• Formally direct employees to cooperate in the investigation and make sure employees are aware that counsel represents the corporation.
• Educate managers in the laws and practices relating to protection of internal communications, including the operation of the legal system and the role of counsel.
When making plans relating to creating and preserving desired privileges employers must be mindful that National Labor Relations Board (“NLRB”) and the Equal Employment Opportunity Commission (“EEOC”) have objected to overly broad confidentiality requirements that companies have attempted to impose on employees in the context of internal investigations of workplace issues. For example, the NLRB has taken the position that a non-management employee has the right to speak with co-workers about workplace concerns under Section 7 of the National Labor Relations Act and that this right is not outweighed by generalized concerns of his or her employer regarding the integrity of an investigation, and the EEOC is on record that imposing overly broad confidentiality requirements violate federal anti-discrimination laws.
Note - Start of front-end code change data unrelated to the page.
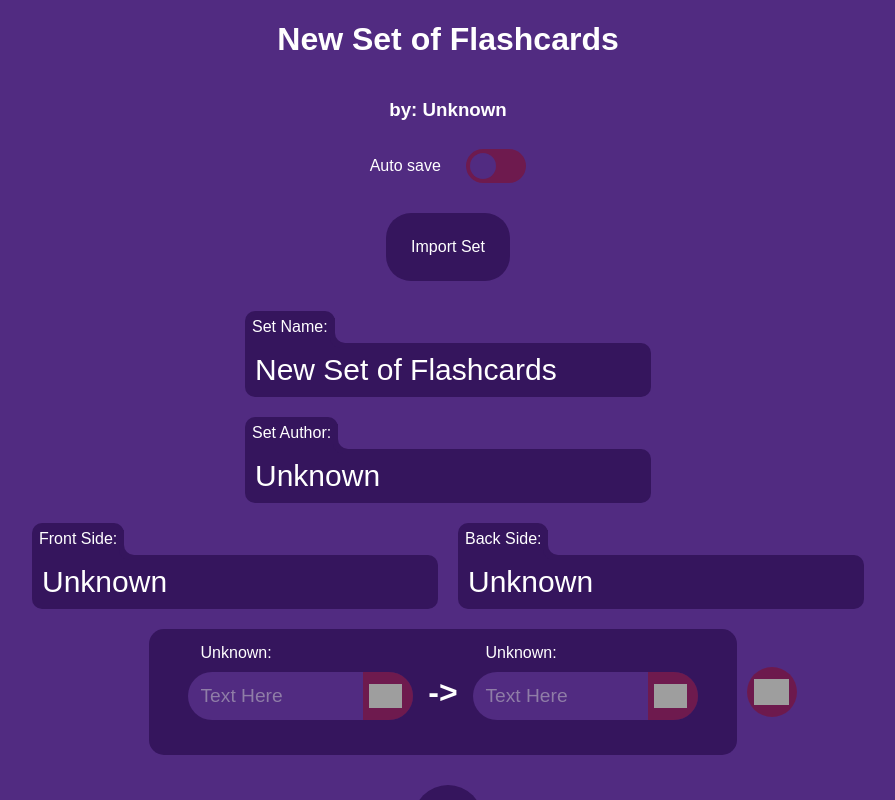
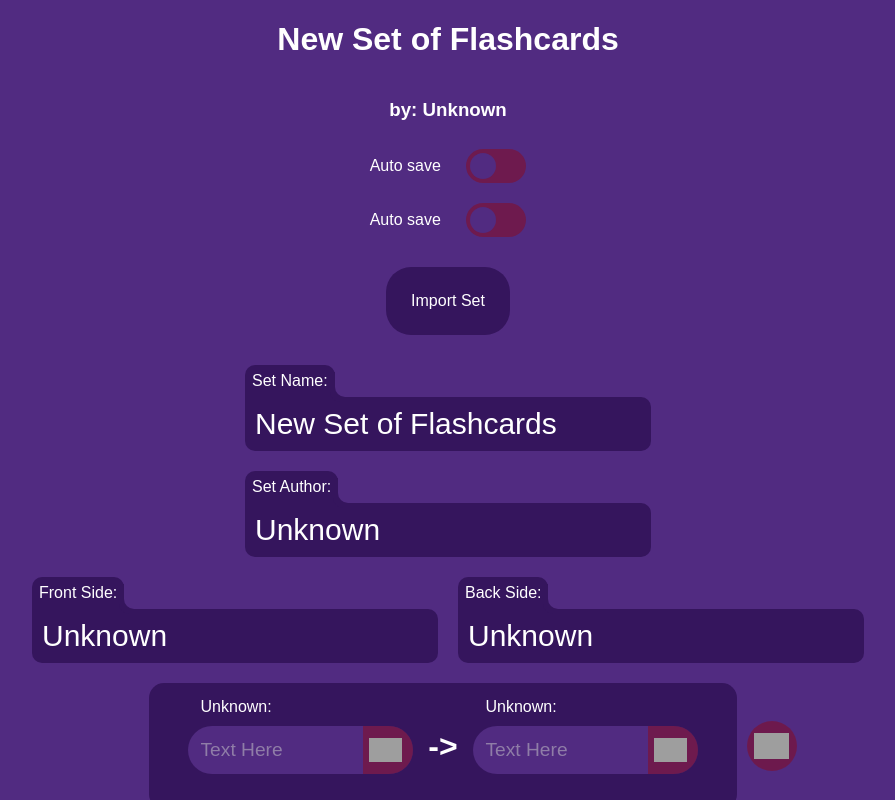
Before and after one commit to Siwek9/la-fiszki-website, a Vue app: page / in a window 1280 px wide. Shown: the top 800 px of the page, without its empty margins (192-1087 px from the left). Built offline with nearby package versions, Linux system fonts and the light colour scheme; grey boxes are pictures that could not be loaded; a web font is replaced by a local one; what simple-runtypes would draw is missing.

Commit message:
Rewrite AutoSaveWidget to use v-model

```diff
--- a/src/app/App.vue
+++ b/src/app/App.vue
@@ -7,6 +7,7 @@
         :flashcards-set="flashcardsSet"
         @autosaveloaded="changeFlashcardsSet"
     />
+    <AutoSaveWidget v-model="flashcardsSet" />
     <ImportWidget />
     <MainInfoEditorWidget v-model="flashcardsSet" />
     <FlashcardsWidget
@@ -34,7 +35,6 @@
     import ImportWidget from '@/widgets/ImportWidget.vue';
     import AutoSaveWidget from '@/widgets/AutoSaveWidget.vue';
     import MainInfoEditorWidget from '@/widgets/MainInfoEditorWidget.vue';
-    import {Notifications} from '@kyvg/vue3-notification';
     import {ref} from 'vue';
 
     // import NewFlashcard from '../features/flashcards/NewFlashcard.vue';
--- a/src/widgets/AutoSaveWidget.vue
+++ b/src/widgets/AutoSaveWidget.vue
@@ -12,14 +12,14 @@
     import {getSetFromSave, removeSet, saveSet} from '@/entities/auto_save/auto_save';
 
     const autoSave = ref(false);
-    const emit = defineEmits<{autosaveloaded: [flashcardsSet: FlashcardsSet]}>();
-    const {flashcardsSet} = defineProps<{flashcardsSet: FlashcardsSet}>();
+    const flashcardsSet = defineModel<FlashcardsSet>();
 
     // THIS COULD BE UNEFFICIENT!
     // TODO: should be optimalized with changing only when user stops typing in textbox
     watch(
-        () => flashcardsSet,
+        flashcardsSet,
         (set) => {
+            if (set == undefined) return;
             if (autoSave.value) saveSet(set);
         },
         {deep: true}
@@ -28,7 +28,8 @@
     function toggleAutoSave(toggle: boolean) {
         autoSave.value = toggle;
         if (toggle) {
-            saveSet(flashcardsSet);
+            if (flashcardsSet.value == undefined) return;
+            saveSet(flashcardsSet.value);
         } else {
             removeSet();
         }
@@ -38,7 +39,7 @@
         const set = getSetFromSave();
         if (set !== undefined) {
             autoSave.value = true;
-            emit('autosaveloaded', set);
+            flashcardsSet.value = set;
         }
     });
 </script>
```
Both regulatory agencies have indicated, however, that employers may request confidentiality from their employees on a case-by-case basis when the employer has made an individualized assessment that reveals case-specific risks that present a legitimate and substantial business justification for a confidentiality instruction. Accordingly, employers must abandon traditional practices of telling employees “to keep the investigation confidential”, and including such language in all policies and other forms relating to investigations, in favor of making sure that the above-referenced case-by-case assessment is made and making sure that if a confidentiality request is made it is accompanied by a clear statement from the employer that it believes such a requirement is reasonable under the circumstances.
Glasser provided an interesting and straightforward catalogue of what he saw as the key roles of a CTO of a startup company operating in the high-tech arena. His list began with ensuring that the company had the best technology to carry out the specific technology-related activities that were required in order for the company to competitive and this meant creating and continuously engaging with the appropriate suppliers and other allies and making sure that the technology requirements for each company project were clearly understood among the members of the teams working on those projects. In that regard, he noted that “[t]he greatest leverage is when the project is in its earliest phases, when we are deciding on architectures in the context of market requirements and when technology choices are being made”. The second item on his list was creating options for the company—either for existing businesses or launching new businesses—and being heavily involved with other functions, such as business development, in incubating opportunities that are based on exploiting technological breakthroughs. Glasser’s third activity for the CTO was attending to the health and well-being of the technical community including acting as the public face of technology for the company and making sure that technology optimization is taken into account in all decisions and activities throughout the organization. Finally, the CTO needs to be involved in the formulation and execution of the company’s overall business strategies given that Silicon Valley companies are competing by forging technical excellence in the products and in the processes used to create those products.
Glasser’s ideas were similar to those described by Ries a few years earlier when he argued that “[t] CTO's primary job is to make sure the company's technology strategy serves its business strategy” and then suggested that the effective CTO need to be adept at several specific skills including platform selection and technical design; seeing the “big picture”; providing options; finding ways to “get 80% of the benefit for 20% of the cost; growing technical leaders; and owning the development methodology.